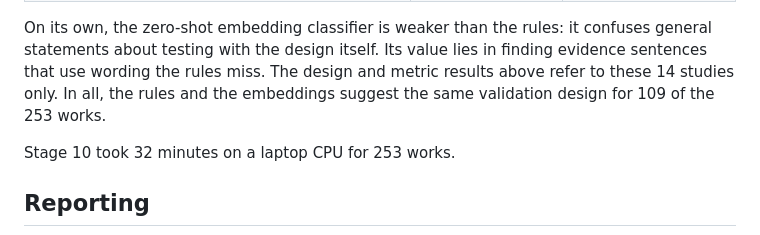
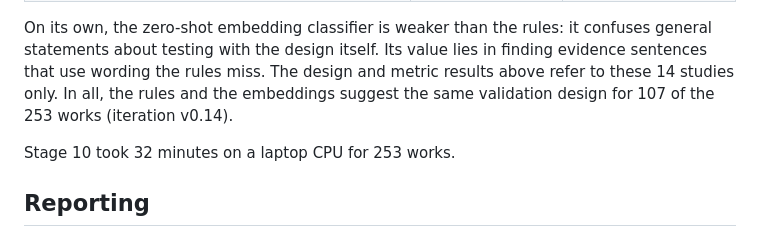
Before and after one commit to AhmadAmmar/GBEM, a Markdown page: docs/ml_extraction_method.md, the part around the change. GitHub-like rendering.

Commit message:
Method note: agreement counts from iteration v0.14

```diff
--- a/docs/ml_extraction_method.md
+++ b/docs/ml_extraction_method.md
@@ -74,7 +74,7 @@ counts below were produced on 21 October 2026 from 253 works with full texts, no
 On its own, the zero-shot embedding classifier is weaker than the rules: it confuses general statements about testing
 with the design itself. Its value lies in finding evidence sentences that use wording the rules miss. The design and
 metric results above refer to these 14 studies only. In all, the rules and the embeddings suggest the same validation
-design for 109 of the 253 works.
+design for 107 of the 253 works (iteration v0.14).
 
 Stage 10 took 32 minutes on a laptop CPU for 253 works.
 
```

REQUIREMENT:
Locate the lines above that contain "design" and copy them.

EXERCISE RESULT:
 with the design itself. Its value lies in finding evidence sentences that use wording the rules miss. The design and
-design for 109 of the 253 works.
+design for 107 of the 253 works (iteration v0.14).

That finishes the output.